▶ EXERCISE AIM:
Return exactly, and only, the lines from the line containing "LMS <--> LLM" through the final line of the records below, both included.
□ □ □ □
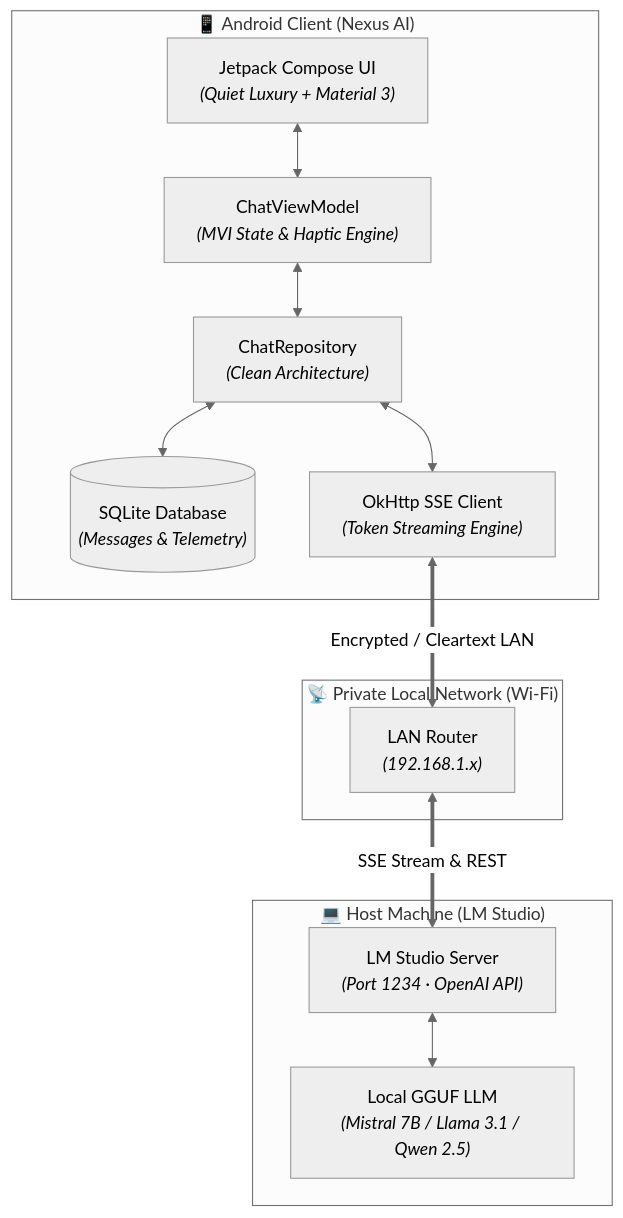
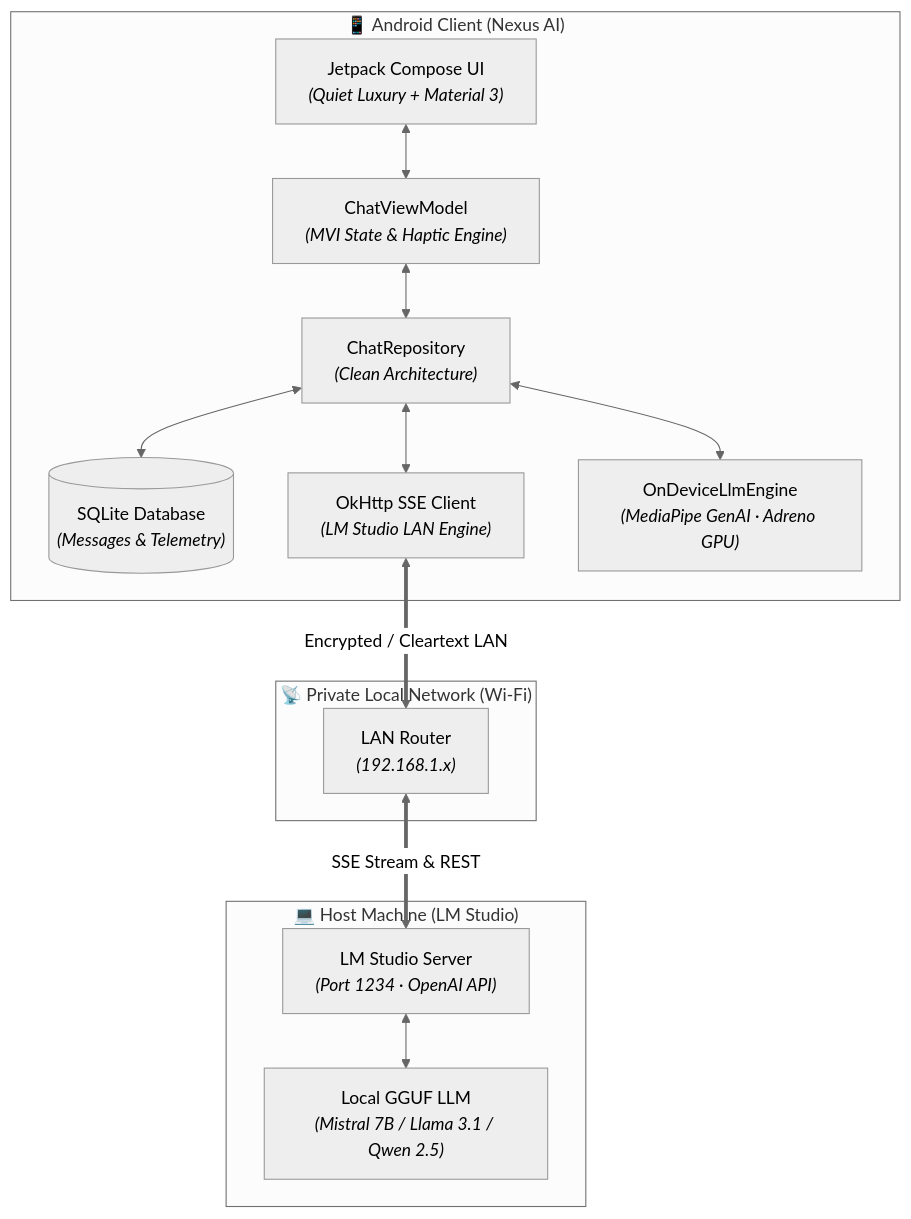
One commit to geevarghesekthomas84-sys/Gria-AI changed the diagram in README.md. Above: the diagram before and after it, drawn with Mermaid (neutral theme). The commit also changed other lines of this file and 9 other files, not shown here.

Commit message:
feat: Add 100% on-device Google Gemma LLM inference via MediaPipe GenAI & Adreno GPU acceleration

````diff
--- a/README.md
+++ b/README.md
@@ -105,29 +117,31 @@
 ```mermaid
 graph TD
     subgraph MobileDevice["📱 Android Client (Nexus AI)"]
         UI["Jetpack Compose UI<br/><i>(Quiet Luxury + Material 3)</i>"]
         VM["ChatViewModel<br/><i>(MVI State & Haptic Engine)</i>"]
         Repo["ChatRepository<br/><i>(Clean Architecture)</i>"]
         DB[("SQLite Database<br/><i>(Messages & Telemetry)</i>")]
-        SSE["OkHttp SSE Client<br/><i>(Token Streaming Engine)</i>"]
+        SSE["OkHttp SSE Client<br/><i>(LM Studio LAN Engine)</i>"]
+        OD["OnDeviceLlmEngine<br/><i>(MediaPipe GenAI · Adreno GPU)</i>"]
 
         UI <--> VM
         VM <--> Repo
         Repo <--> DB
         Repo <--> SSE
+        Repo <--> OD
     end
 
     subgraph LocalLAN["📡 Private Local Network (Wi-Fi)"]
         Router["LAN Router<br/><i>(192.168.1.x)</i>"]
     end
 
     subgraph HostPC["💻 Host Machine (LM Studio)"]
         LMS["LM Studio Server<br/><i>(Port 1234 · OpenAI API)</i>"]
         LLM["Local GGUF LLM<br/><i>(Mistral 7B / Llama 3.1 / Qwen 2.5)</i>"]
         
         LMS <--> LLM
     end
 
     SSE <==>|"Encrypted / Cleartext LAN"| Router
     Router <==>|"SSE Stream & REST"| LMS
 ```
````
□ □ □ □
▶ RESPONSE TO THIS EXERCISE:
         LMS <--> LLM
     end
 
     SSE <==>|"Encrypted / Cleartext LAN"| Router
     Router <==>|"SSE Stream & REST"| LMS
 ```
````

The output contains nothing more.